• **Dataset excerpts**
=== Begin Enclosure ===

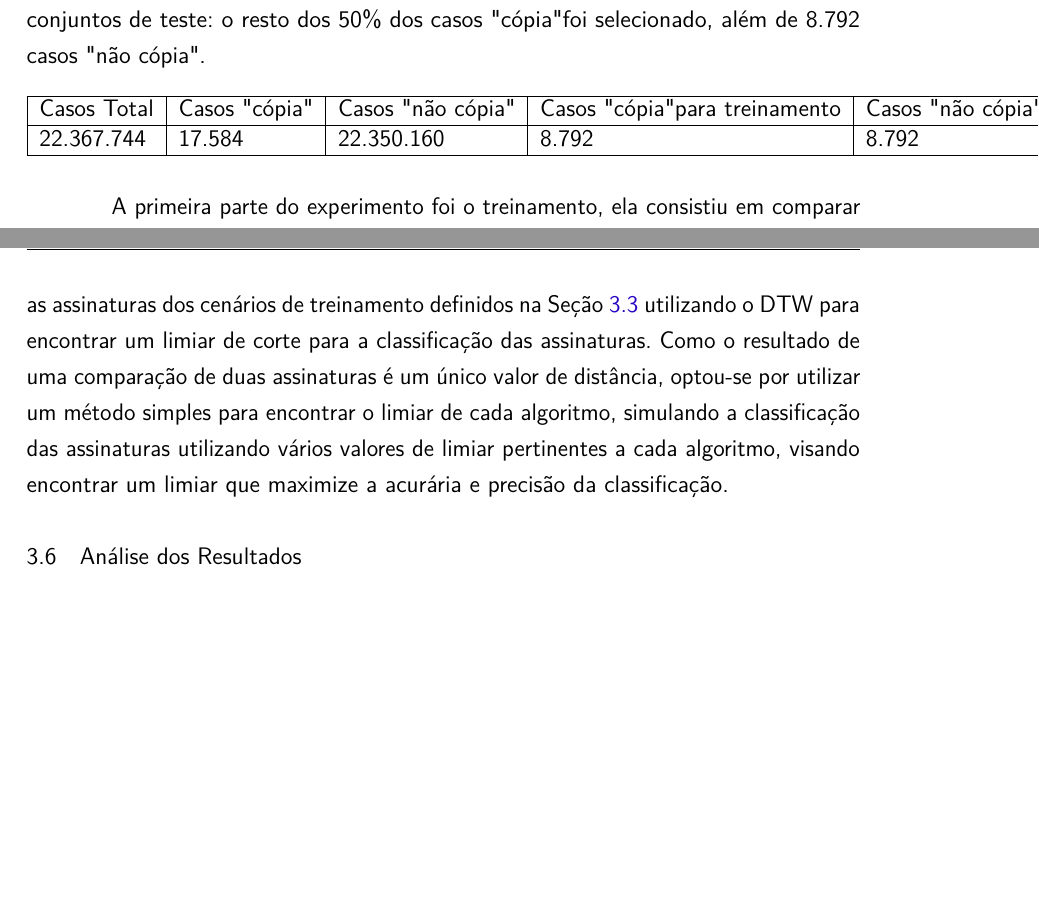
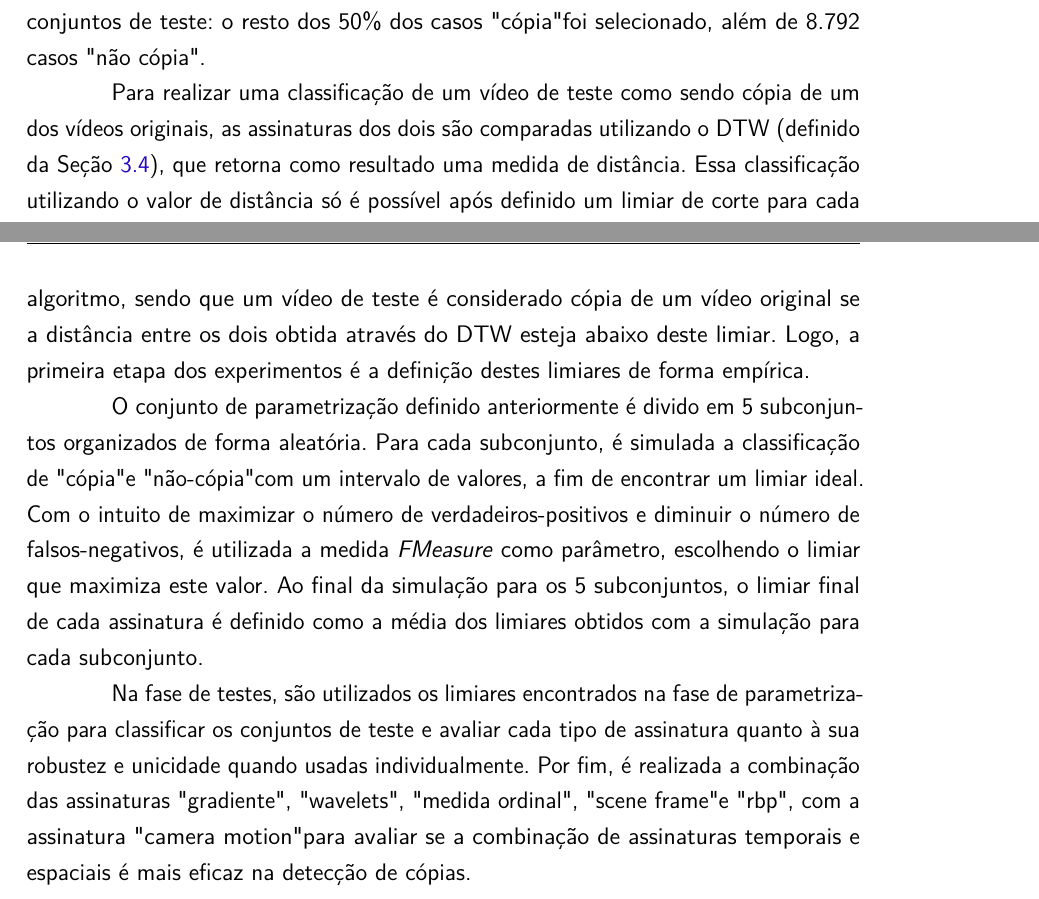
Before and after one commit to jordyantunes/TCC-texto, a LaTeX thesis (utfpr-tcc.tex, which reads estrutura/textuais/desenvolvimento/metodologia.tex): two parts of pages 33 and 34 of 47, joined at a grey line, cut so that both start at the same text, the shorter picture padded with empty space. Compiled offline with pdfLaTeX.

Commit message:
metodologia: descricao dos experimentos terminada

```diff
--- a/estrutura/textuais/desenvolvimento/metodologia.tex
+++ b/estrutura/textuais/desenvolvimento/metodologia.tex
@@ -140,53 +140,17 @@ Os experimentos realizados neste trabalho são dividos em duas etapas: a obtenç
 
 Para cada assinatura distorcida $a \in A_d$, existe uma assinatura correspondente $b \in A_o$ tal que $a$ seja uma cópia distorcida de $b$. Um caso de treinamento/teste $c$ é composto de uma tupla $(a, b)$ tal que $a \in A_o$ e $b \in A_d$. Um caso de treinamento $c$ é marcado como "cópia" se $b$ for uma cópia distorcida de $a$, senão é marcado como "não cópia". Sendo assim, há um total de 22.367.744 de possíveis casos de treinamento/teste para cada tipo de assinatura, sendo apenas 17.584 marcados como "cópia".Visando a criação de um conjunto de casos de treinamento balanceado, foram escolhidos aleatoriamente 50\% dos 17.584 casos de "cópia" (8.792), e o mesmo número de casos "não cópia" para cada algoritmo. O mesmo critério foi utilizado para a criação dos conjuntos de teste: o resto dos 50\% dos casos "cópia" foi selecionado, além de 8.792 casos "não cópia".
 
-\begin{table}[h]
-    \centering
-    \begin{tabular}{|l|l|l|l|l|}
-        \hline
-        Casos Total & Casos "cópia" & Casos "não cópia" & Casos "cópia" para treinamento & Casos "não cópia" para treinamento \\ \hline
-        22.367.744 & 17.584 & 22.350.160 & 8.792 & 8.792 \\ \hline
-    \end{tabular}
-\end{table}
+% \begin{table}[h]
+%     \centering
+%     \begin{tabular}{|l|l|l|l|l|}
+%         \hline
+%         Casos Total & Casos "cópia" & Casos "não cópia" & Casos "cópia" para treinamento & Casos "não cópia" para treinamento \\ \hline
+%         22.367.744 & 17.584 & 22.350.160 & 8.792 & 8.792 \\ \hline
+%     \end{tabular}
+% \end{table}
 
+Para realizar uma classificação de um vídeo de teste como sendo cópia de um dos vídeos originais, as assinaturas dos dois são comparadas utilizando o DTW (definido da Seção~\ref{sec:met-comparacao}), que retorna como resultado uma medida de distância. Essa classificação utilizando o valor de distância só é possível após definido um limiar de corte para cada algoritmo, sendo que um vídeo de teste é considerado cópia de um vídeo original se a distância entre os dois obtida através do DTW esteja abaixo deste limiar. Logo, a primeira etapa dos experimentos é a definição destes limiares de forma empírica.
 
-A primeira parte do experimento foi o treinamento, ela consistiu em comparar as assinaturas dos cenários de treinamento definidos na Seção~\ref{sec:met-assinaturas} utilizando o DTW para encontrar um limiar de corte para a classificação das assinaturas. Como o resultado de uma comparação de duas assinaturas é um único valor de distância, optou-se por utilizar um método simples para encontrar o limiar de cada algoritmo, simulando a classificação das assinaturas utilizando vários valores de limiar pertinentes a cada algoritmo, visando encontrar um limiar que maximize a acurária e precisão da classificação.
+O conjunto de parametrização definido anteriormente é divido em 5 subconjuntos organizados de forma aleatória. Para cada subconjunto, é simulada a classificação de "cópia" e "não-cópia" com um intervalo de valores, a fim de encontrar um limiar ideal. Com o intuito de maximizar o número de verdadeiros-positivos e diminuir o número de falsos-negativos, é utilizada a medida \textit{FMeasure} como parâmetro, escolhendo o limiar que maximiza este valor. Ao final da simulação para os 5 subconjuntos, o limiar final de cada assinatura é definido como a média dos limiares obtidos com a simulação para cada subconjunto.
 
-% comentar que serão utilizados o resto dos cenários
-% serão analisados os tipos de distorcao separadamente
-% combinacao de algoritmos
-
-\section{Análise dos Resultados}
-\label{sec:met-analise}
-
-
-% Foi escolhida a linguagem Python (versão 2.7.12) para a implementação dos algoritmos por ser multiplataforma e  por sua simplicidade na integração com bibliotecas de alta-performance implementadas em linguagens de baixo nível (C). Isto foi importante pois serão utilizadas as bibliotecas \textit{OpenCV} (versão 3.0.0) e \textit{NumPy} (versão 1.12.1) para manipulação e operação de imagens.
-
-% Para a compilação da base de vídeos foi utilizada a biblioteca MagicImage (versão 7.0.7-8-Q16-x64 - Windows), que incluí os programas \textit{convert} e \textit{ffmpeg}, utilizados para conversão de formatos, aplicação de distorções e transformações de vídeo e imagem respectivamente.
-
-% \section{Definição e Implementação do método de comparação}
-
-
-% \textbf{[EM DESENVOLVIMENTO]}
-
-% pegar base de assinaturas distrocidas, e para cada distorçao, calcular a distancia para todas as assinaturas originais
-
-% pegar as duas menores distancias para cada distorçao de cada vídeo
-
-% se a dif do primeiro colocado (primera distancia) for diferente o suficiente para o segundo colocado , entao podemos assumir (podemos?) que encontramos a assinatura do vídeo original
-
-% EMBASAR ESSAS PARADAS LOUCAS
-
-% \section{Validação das implementações}
-
-% Antes de realizar-se qualquer experimento, é necessário que os algoritmos implementados passem por uma etapa de validação que consiste em comparar seus resultados com os dos artigos de base. Para isso serão revisados os artigos dos quais os algoritmos foram retirados, além de códigos disponibilizados através destes trabalhos.
-
-% A validação ocorrerá em duas etapas:
-
-% \begin{enumerate}
-% \item teste de software;
-% \item comparação das saídas dos algoritmos implementados para o trabalho e as implementações originais, dada a mesma entrada.
-% \end{enumerate}
-
-% \section{Definição dos Experimentos}
-% \label{sec:definicaoexperimentos}
+Na fase de testes, são utilizados os limiares encontrados na fase de parametrização para classificar os conjuntos de teste e avaliar cada tipo de assinatura quanto à sua robustez e unicidade quando usadas individualmente. Por fim, é realizada a combinação das assinaturas "gradiente", "wavelets", "medida ordinal", "scene frame" e "rbp", com a assinatura "camera motion" para avaliar se a combinação de assinaturas temporais e espaciais é mais eficaz na detecção de cópias.
```
Also changed, not shown: estrutura/textuais/introducao2.tex (+1 -0 lines).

=== End Enclosure ===

• **What the task asks**
Print the records again exactly, without the pictures.

• **Answer section**
Before and after one commit to jordyantunes/TCC-texto, a LaTeX thesis (utfpr-tcc.tex, which reads estrutura/textuais/desenvolvimento/metodologia.tex): two parts of pages 33 and 34 of 47, joined at a grey line, cut so that both start at the same text, the shorter picture padded with empty space. Compiled offline with pdfLaTeX.

Commit message:
metodologia: descricao dos experimentos terminada

```diff
--- a/estrutura/textuais/desenvolvimento/metodologia.tex
+++ b/estrutura/textuais/desenvolvimento/metodologia.tex
@@ -140,53 +140,17 @@ Os experimentos realizados neste trabalho são dividos em duas etapas: a obtenç
 
 Para cada assinatura distorcida $a \in A_d$, existe uma assinatura correspondente $b \in A_o$ tal que $a$ seja uma cópia distorcida de $b$. Um caso de treinamento/teste $c$ é composto de uma tupla $(a, b)$ tal que $a \in A_o$ e $b \in A_d$. Um caso de treinamento $c$ é marcado como "cópia" se $b$ for uma cópia distorcida de $a$, senão é marcado como "não cópia". Sendo assim, há um total de 22.367.744 de possíveis casos de treinamento/teste para cada tipo de assinatura, sendo apenas 17.584 marcados como "cópia".Visando a criação de um conjunto de casos de treinamento balanceado, foram escolhidos aleatoriamente 50\% dos 17.584 casos de "cópia" (8.792), e o mesmo número de casos "não cópia" para cada algoritmo. O mesmo critério foi utilizado para a criação dos conjuntos de teste: o resto dos 50\% dos casos "cópia" foi selecionado, além de 8.792 casos "não cópia".
 
-\begin{table}[h]
-    \centering
-    \begin{tabular}{|l|l|l|l|l|}
-        \hline
-        Casos Total & Casos "cópia" & Casos "não cópia" & Casos "cópia" para treinamento & Casos "não cópia" para treinamento \\ \hline
-        22.367.744 & 17.584 & 22.350.160 & 8.792 & 8.792 \\ \hline
-    \end{tabular}
-\end{table}
+% \begin{table}[h]
+%     \centering
+%     \begin{tabular}{|l|l|l|l|l|}
+%         \hline
+%         Casos Total & Casos "cópia" & Casos "não cópia" & Casos "cópia" para treinamento & Casos "não cópia" para treinamento \\ \hline
+%         22.367.744 & 17.584 & 22.350.160 & 8.792 & 8.792 \\ \hline
+%     \end{tabular}
+% \end{table}
 
+Para realizar uma classificação de um vídeo de teste como sendo cópia de um dos vídeos originais, as assinaturas dos dois são comparadas utilizando o DTW (definido da Seção~\ref{sec:met-comparacao}), que retorna como resultado uma medida de distância. Essa classificação utilizando o valor de distância só é possível após definido um limiar de corte para cada algoritmo, sendo que um vídeo de teste é considerado cópia de um vídeo original se a distância entre os dois obtida através do DTW esteja abaixo deste limiar. Logo, a primeira etapa dos experimentos é a definição destes limiares de forma empírica.
 
-A primeira parte do experimento foi o treinamento, ela consistiu em comparar as assinaturas dos cenários de treinamento definidos na Seção~\ref{sec:met-assinaturas} utilizando o DTW para encontrar um limiar de corte para a classificação das assinaturas. Como o resultado de uma comparação de duas assinaturas é um único valor de distância, optou-se por utilizar um método simples para encontrar o limiar de cada algoritmo, simulando a classificação das assinaturas utilizando vários valores de limiar pertinentes a cada algoritmo, visando encontrar um limiar que maximize a acurária e precisão da classificação.
+O conjunto de parametrização definido anteriormente é divido em 5 subconjuntos organizados de forma aleatória. Para cada subconjunto, é simulada a classificação de "cópia" e "não-cópia" com um intervalo de valores, a fim de encontrar um limiar ideal. Com o intuito de maximizar o número de verdadeiros-positivos e diminuir o número de falsos-negativos, é utilizada a medida \textit{FMeasure} como parâmetro, escolhendo o limiar que maximiza este valor. Ao final da simulação para os 5 subconjuntos, o limiar final de cada assinatura é definido como a média dos limiares obtidos com a simulação para cada subconjunto.
 
-% comentar que serão utilizados o resto dos cenários
-% serão analisados os tipos de distorcao separadamente
-% combinacao de algoritmos
-
-\section{Análise dos Resultados}
-\label{sec:met-analise}
-
-
-% Foi escolhida a linguagem Python (versão 2.7.12) para a implementação dos algoritmos por ser multiplataforma e  por sua simplicidade na integração com bibliotecas de alta-performance implementadas em linguagens de baixo nível (C). Isto foi importante pois serão utilizadas as bibliotecas \textit{OpenCV} (versão 3.0.0) e \textit{NumPy} (versão 1.12.1) para manipulação e operação de imagens.
-
-% Para a compilação da base de vídeos foi utilizada a biblioteca MagicImage (versão 7.0.7-8-Q16-x64 - Windows), que incluí os programas \textit{convert} e \textit{ffmpeg}, utilizados para conversão de formatos, aplicação de distorções e transformações de vídeo e imagem respectivamente.
-
-% \section{Definição e Implementação do método de comparação}
-
-
-% \textbf{[EM DESENVOLVIMENTO]}
-
-% pegar base de assinaturas distrocidas, e para cada distorçao, calcular a distancia para todas as assinaturas originais
-
-% pegar as duas menores distancias para cada distorçao de cada vídeo
-
-% se a dif do primeiro colocado (primera distancia) for diferente o suficiente para o segundo colocado , entao podemos assumir (podemos?) que encontramos a assinatura do vídeo original
-
-% EMBASAR ESSAS PARADAS LOUCAS
-
-% \section{Validação das implementações}
-
-% Antes de realizar-se qualquer experimento, é necessário que os algoritmos implementados passem por uma etapa de validação que consiste em comparar seus resultados com os dos artigos de base. Para isso serão revisados os artigos dos quais os algoritmos foram retirados, além de códigos disponibilizados através destes trabalhos.
-
-% A validação ocorrerá em duas etapas:
-
-% \begin{enumerate}
-% \item teste de software;
-% \item comparação das saídas dos algoritmos implementados para o trabalho e as implementações originais, dada a mesma entrada.
-% \end{enumerate}
-
-% \section{Definição dos Experimentos}
-% \label{sec:definicaoexperimentos}
+Na fase de testes, são utilizados os limiares encontrados na fase de parametrização para classificar os conjuntos de teste e avaliar cada tipo de assinatura quanto à sua robustez e unicidade quando usadas individualmente. Por fim, é realizada a combinação das assinaturas "gradiente", "wavelets", "medida ordinal", "scene frame" e "rbp", com a assinatura "camera motion" para avaliar se a combinação de assinaturas temporais e espaciais é mais eficaz na detecção de cópias.
```
Also changed, not shown: estrutura/textuais/introducao2.tex (+1 -0 lines).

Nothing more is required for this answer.